[Exercise objective] Output the data below exactly, without images.

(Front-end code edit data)
━━━━━━━━━━
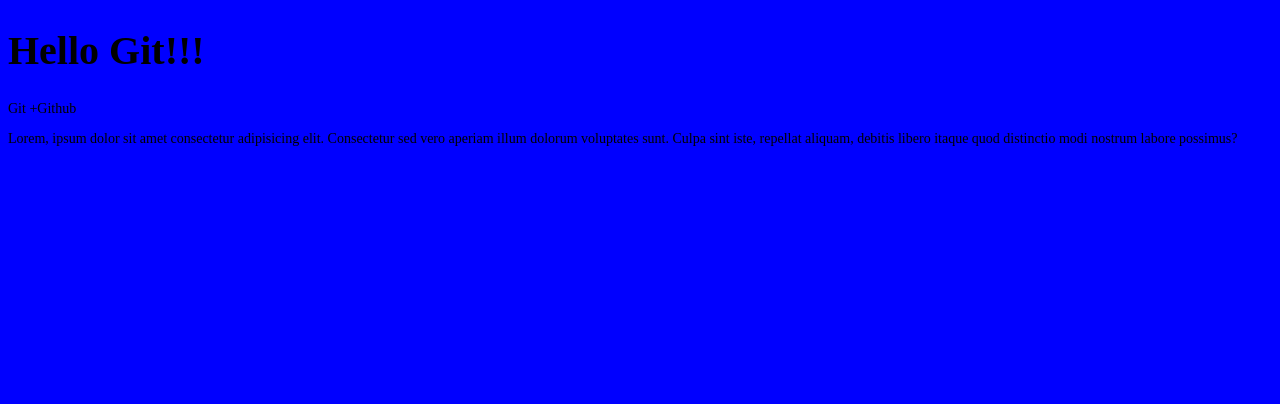
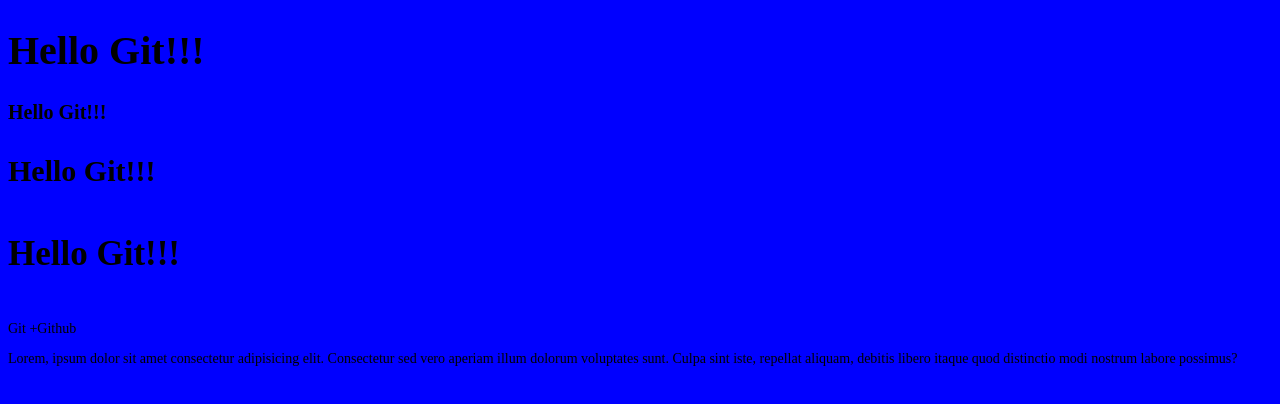
Before and after one commit to ShipaM/git_test, a plain HTML site: page index.html in a window 1280 px wide. Drawn offline with Linux system fonts and the light colour scheme; files that its build step writes are made by us from their sources.

Commit message:
first commit in branch develop

```diff
--- a/css/style.css
+++ b/css/style.css
@@ -10,3 +10,9 @@ h1{
 h2{
     font-size: 20px;
 }
+h3{
+    font-size: 30px;
+}
+h4{
+    font-size: 35px;
+}
--- a/index.html
+++ b/index.html
@@ -9,6 +9,9 @@
 </head>
 <body>
     <h1>Hello Git!!!</h1>
+    <h2>Hello Git!!!</h2>
+    <h3>Hello Git!!!</h3>
+    <h4>Hello Git!!!</h4>
     <p>Git +Github</p>
     <p>Lorem, ipsum dolor sit amet consectetur adipisicing elit. Consectetur sed vero aperiam illum dolorum voluptates sunt. Culpa sint iste, repellat aliquam, debitis libero itaque quod distinctio modi nostrum labore possimus?</p>
 </body>
```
━━━━━━━━━━
[Result below]
Before and after one commit to ShipaM/git_test, a plain HTML site: page index.html in a window 1280 px wide. Drawn offline with Linux system fonts and the light colour scheme; files that its build step writes are made by us from their sources.

Commit message:
first commit in branch develop

```diff
--- a/css/style.css
+++ b/css/style.css
@@ -10,3 +10,9 @@ h1{
 h2{
     font-size: 20px;
 }
+h3{
+    font-size: 30px;
+}
+h4{
+    font-size: 35px;
+}
--- a/index.html
+++ b/index.html
@@ -9,6 +9,9 @@
 </head>
 <body>
     <h1>Hello Git!!!</h1>
+    <h2>Hello Git!!!</h2>
+    <h3>Hello Git!!!</h3>
+    <h4>Hello Git!!!</h4>
     <p>Git +Github</p>
     <p>Lorem, ipsum dolor sit amet consectetur adipisicing elit. Consectetur sed vero aperiam illum dolorum voluptates sunt. Culpa sint iste, repellat aliquam, debitis libero itaque quod distinctio modi nostrum labore possimus?</p>
 </body>
```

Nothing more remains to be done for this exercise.